We owe this to Australia’s long-suffering educators, taxpayers, and students.
The September quarter national accounts released on Wednesday have been interpreted by some commentators as heralding the end of the recession. If only that were true. Those commentators are confusing the change in economic activity with its level.
It is true that real GDP rose by 3.3% in the quarter — one of the largest quarterly increases on record — but it is also true that this followed the largest quarterly contraction on record, of 7% in the June quarter.
Assessments of where the economy stands in the business cycle require more than one quarter’s GDP —and indeed not just GDP, but a range of other indicators such as employment.
The fact is that despite the latest quarter’s surge in GDP, the level of GDP remained 4.2% below what it was in the pre-pandemic days of late 2019.
Aggregate hours worked have recovered much of their loss from March to May but still stand 4% below the March peak.
At other times in the past if the economy had shrunk by 4%, it would be considered a severe recession. In fact, no other recession since 1959 has seen a contraction as large as 4%.
It may be that on this occasion conditions are more uneven, with some sectors booming and some in a state more like depression than recession.
It may also be that people are more conscious of the improvement from the dismal mood of April/May (and until October in Victoria) than the fact that some sectors remain in the doldrums.
Certainly, the bounce-back has been stronger than generally expected — and that has been true of many other countries too. Knowing that, or thinking the recession is over whether it is or not, will be positive for consumer and business confidence and therefore to an extent self-fulfilling.
The economy, however, is nowhere near back to normal, and will not be until the rest of the world returns to normal; fear of the coronavirus subsides with widespread distribution of an effective vaccine or for other reasons; and the spectre of renewed lockdowns and border restrictions goes away.
We are told that Australia’s political leaders must try to ‘rebuild trust’ with Beijing, while not kowtowing as the Chinese Communist Party clearly wants us to do. But how does this strategy work?
How could Canberra ‘rebuild trust’ with a regime that the critics acknowledge want Australia to acquiesce to? How could we ‘rebuild trust’ with a regime that posts a photoshopped image of an Australian soldier about to slit the throat of an Afghan child?
It is not a herculean diplomatic task to “rebuild trust” with such a regime. It is an impossible diplomatic task — unless, of course, we capitulate to China; which is not going to happen under Coalition or Labor governments.
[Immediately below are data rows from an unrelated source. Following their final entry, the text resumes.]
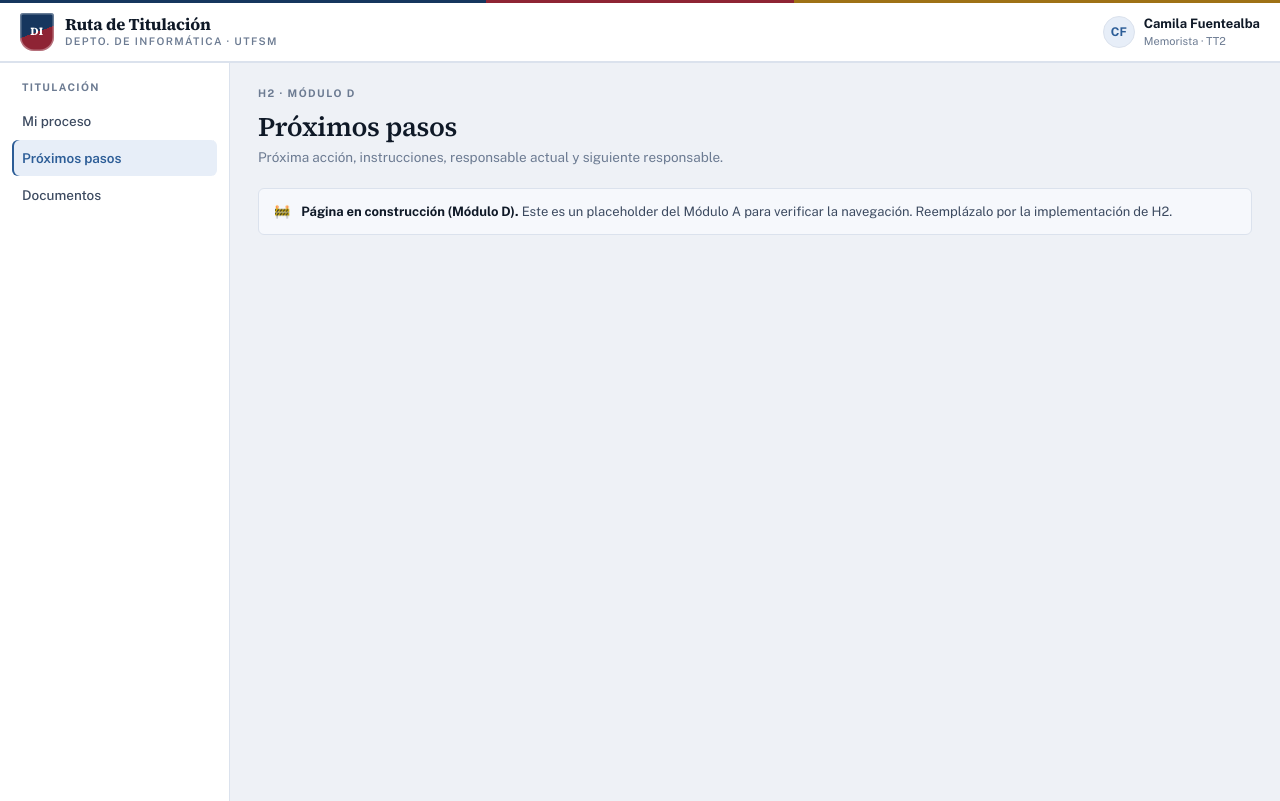
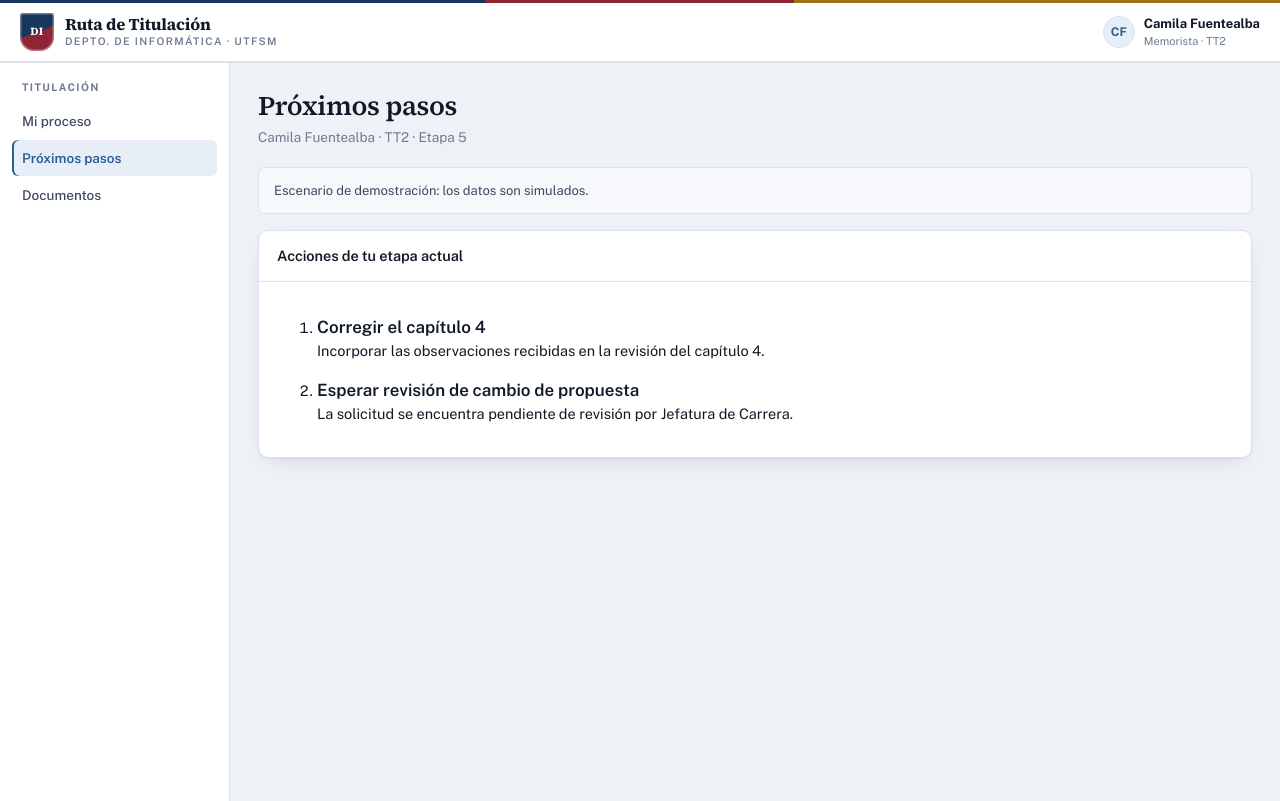
Before and after one commit to friquelmel9/INF322-Proyecto, a React (Vite) app: page /pendientes in a window 1280 px wide. Built offline with nearby package versions, Linux system fonts and the light colour scheme.

Commit message:
feat: mostrar acciones de la etapa actual

```diff
--- a/src/pages/PendientesPage.jsx
+++ b/src/pages/PendientesPage.jsx
@@ -1,29 +1,44 @@
-/*
- * ⚠️ PLACEHOLDER creado por el Módulo A solo para que la app compile y el
- * router funcione de punta a punta.
- *
- * DUEÑO REAL: Módulo D — H2 «Próximos pasos» (/pendientes). Prioridad alta.
- * → Reemplaza TODO el contenido de este archivo por la página real.
- * → Debes crear además src/components/pendientes/ (NextActionCard, ResponsibilityFlow,
- *   PendingActionsList, ActionInstructions) según docs/contrato.md §2, §4 y §6.
- * → No modifiques App.jsx, main.jsx ni components/layout/ (son del Módulo A).
- */
+import { memorista } from "../data/memorista.js";
+import { acciones } from "../data/acciones.js";
+
 export default function PendientesPage() {
+  const accionesEtapa = acciones
+    .filter((accion) => accion.etapaId === memorista.etapaActualId)
+    .sort((a, b) => a.prioridad - b.prioridad);
+
   return (
     <>
       <div className="pagehead">
         <div>
-          <div className="eyebrow">H2 · Módulo D</div>
           <h1>Próximos pasos</h1>
-          <p>Próxima acción, instrucciones, responsable actual y siguiente responsable.</p>
+          <p>
+            {memorista.nombre} · {memorista.curso} · Etapa{" "}
+            {memorista.etapaActualId}
+          </p>
         </div>
       </div>
-      <div className="note">
-        <span>🚧</span>
-        <div>
-          <b>Página en construcción (Módulo D).</b> Este es un placeholder del Módulo A para
-          verificar la navegación. Reemplázalo por la implementación de H2.
-        </div>
+
+      <div className="stack">
+        <p className="note">
+          Escenario de demostración: los datos son simulados.
+        </p>
+
+        <section className="card">
+          <div className="card-h">
+            <h2>Acciones de tu etapa actual</h2>
+          </div>
+
+          <div className="card-b">
+            <ol className="stack">
+              {accionesEtapa.map((accion) => (
+                <li key={accion.id}>
+                  <h3>{accion.titulo}</h3>
+                  <p>{accion.descripcion}</p>
+                </li>
+              ))}
+            </ol>
+          </div>
+        </section>
       </div>
     </>
   );
```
That Beijing wants Australia to kowtow to it sounds like China is a very serious threat to our sovereignty. And the widely accepted sense of Xi Jinping’s nationalistic, ambitious and expansive foreign-policy goals reflects that assessment.
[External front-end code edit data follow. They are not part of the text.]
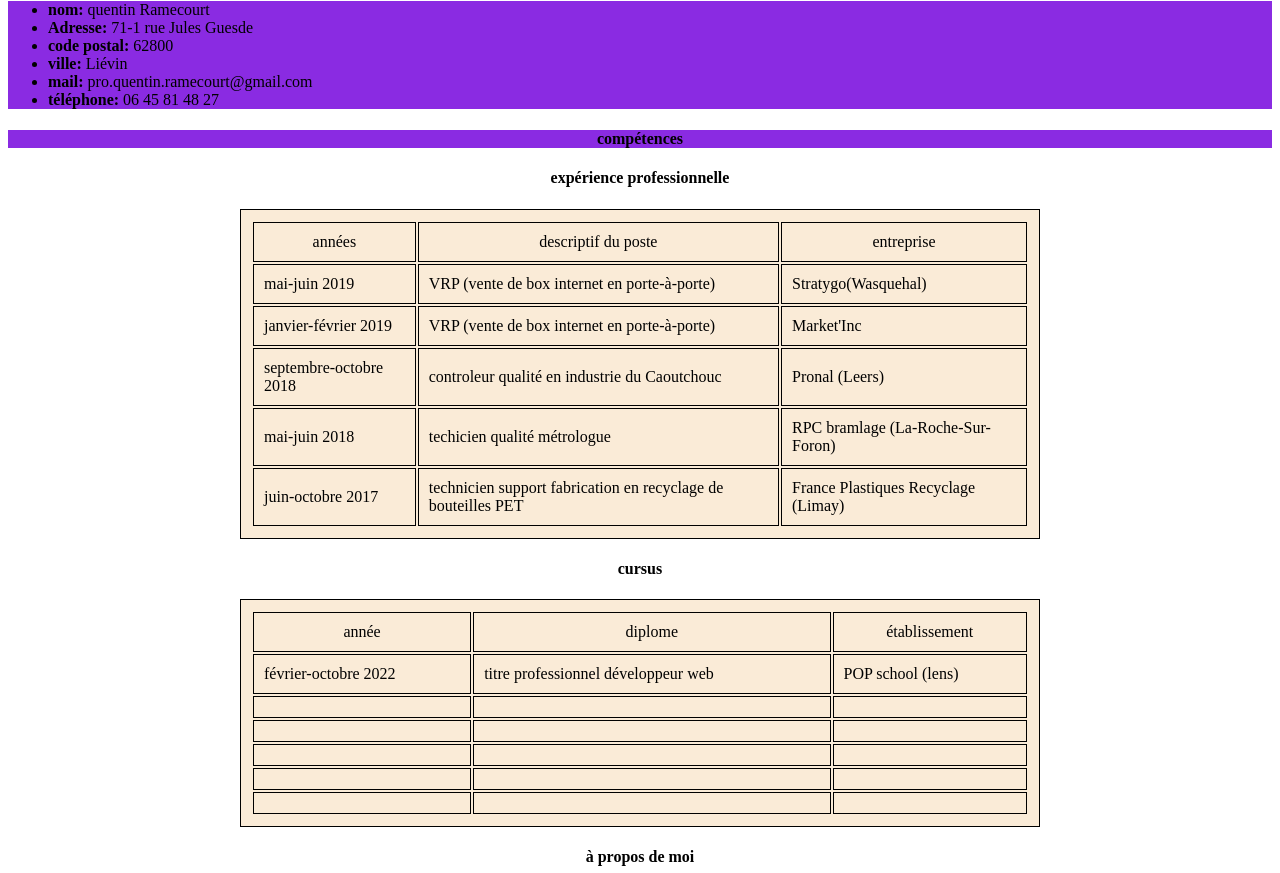
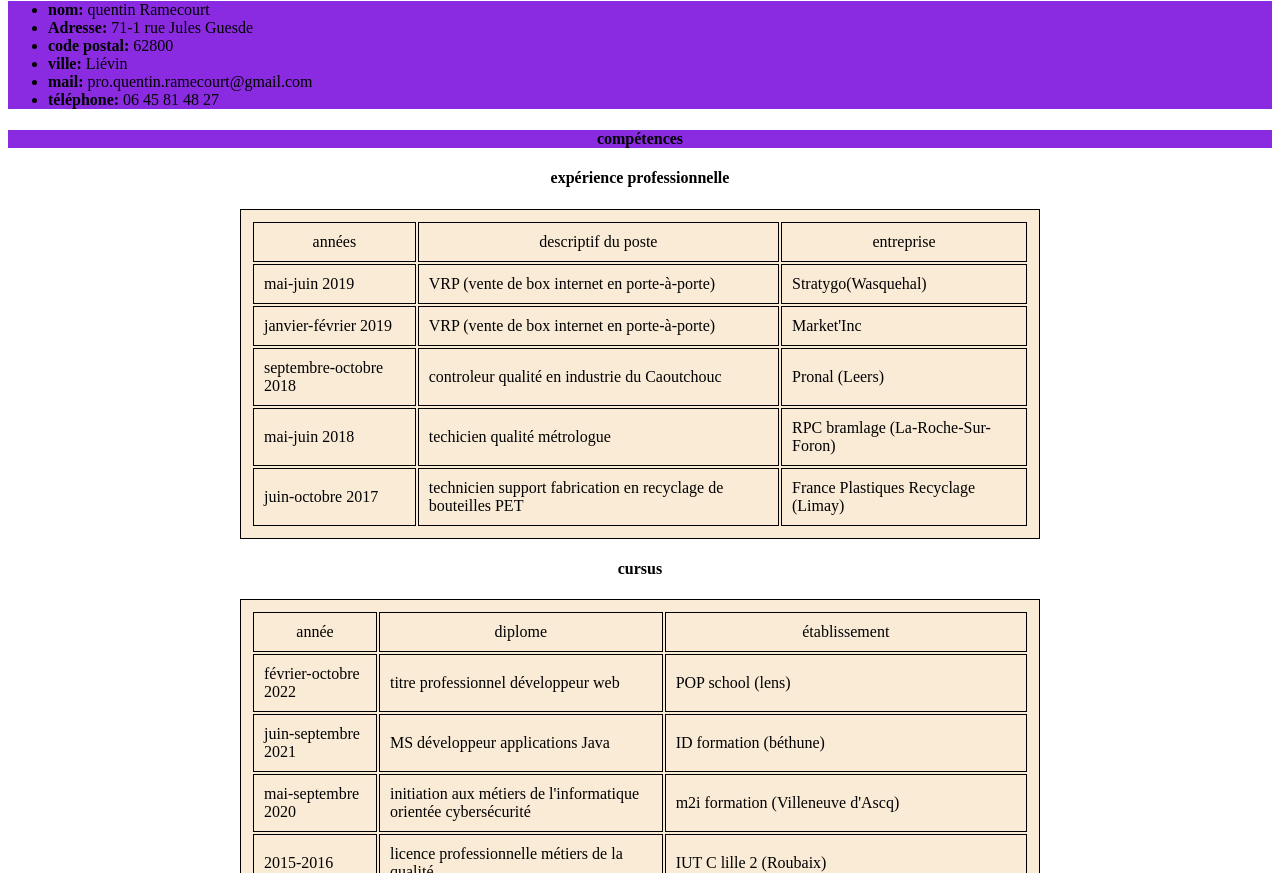
Before and after one commit to qramecourt/CV, a plain HTML site: page front/index.html in a window 1280 px wide. Shown: the part 79-952 px from the top of the page. Drawn offline with Linux system fonts and the light colour scheme.

Commit message:
complétion de la section "cursus"

```diff
--- a/front/index.html
+++ b/front/index.html
@@ -93,29 +93,29 @@
                     <td>POP school (lens)</td>
                 </tr>
                 <tr>
-                    <td></td>
-                    <td></td>
-                    <td></td>
+                    <td>juin-septembre 2021</td>
+                    <td>MS développeur applications Java</td>
+                    <td>ID formation (béthune)</td>
                 </tr>
                 <tr>
-                    <td></td><!--licence pro-->
-                    <td></td>
-                    <td></td>
+                    <td>mai-septembre 2020</td><!--licence pro-->
+                    <td>initiation aux métiers de l'informatique orientée cybersécurité</td>
+                    <td>m2i formation (Villeneuve d'Ascq)</td>
                 </tr>
                 <tr>
-                    <td></td><!--licence pro-->
-                    <td></td>
-                    <td></td>
+                    <td>2015-2016 </td><!--licence pro-->
+                    <td>licence professionnelle métiers de la qualité</td>
+                    <td>IUT C lille 2 (Roubaix)</td>
                 </tr>
                 <tr>
-                    <td></td><!--bts-->
-                    <td></td>
-                    <td></td>
+                    <td>2012-2015</td><!--bts-->
+                    <td>BTS plasturgie</td>
+                    <td>lycée Beaupré (2 ans, Haubourdin), lycée Francois Bazin (1 an, Charleville-Mézières)</td>
                 </tr>
                 <tr>
-                    <td></td>
-                    <td></td>
-                    <td></td>
+                    <td>2009-2012</td>
+                    <td>bac professionnel plastiques et composites mention assez bien</td>
+                    <td>lycée Beaupré (Haubourdin)</td>
                 </tr>
             </tbody>
         </table>
```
We are, remember, talking about a regime that is pumped up on nationalism and overwhelmed with resentment growing out of “the century of national humiliation.” It is this bullying nationalism that explains why Beijing is not good at winning friends and influencing people, as the heavy-handed ‘wolf warrior diplomacy’ of China’s ambassadors and foreign-policy spokesmen makes clear.
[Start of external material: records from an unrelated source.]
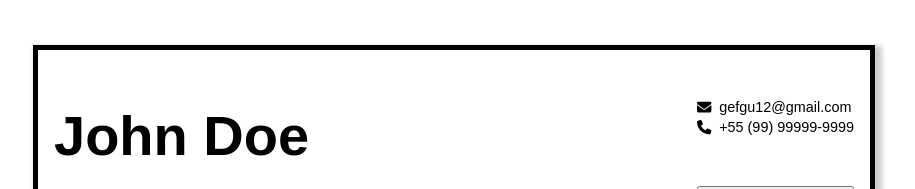
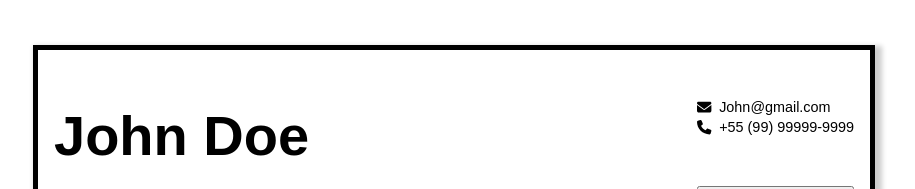
Before and after one commit to gefgu/cv-application, a React (Create React App) app: page / in a window 1280 px wide. Shown: the top 189 px of the page, without its empty margins (186-1101 px from the left). Built offline with nearby package versions, Linux system fonts and the light colour scheme.

Commit message:
Add random email to general data

```diff
--- a/src/App.js
+++ b/src/App.js
@@ -12,7 +12,7 @@ class App extends Component {
       data: {
         general: {
           name: "John Doe",
-          email: "gefgu12@gmail.com",
+          email: "John@gmail.com",
           phone: "+55 (99) 99999-9999",
           editing: false,
         },
```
As a rising great power, infused with a powerful sense of nationalism, China threatens our sovereignty by wanting us to kowtow to it. Its foreign-policy spokesman is taunting us. The region views with growing alarm how Beijing is treating Australia. As a result, US-aligned states from India and Japan to Vietnam and Indonesia will want to work together to manage China.
What the critics of Australia’s policy fail to understand is that, after decades of living in a unipolar and globalised world where was no great-power security competition, we are now in a realist zero-sum game and the stakes are enormously high for all concerned. This is not an ideal situation. But that’s how international politics works.
This is an edited extract of an opinion piece published in the Australian Financial Review as Critics of Australia’s China policy don’t have much to offer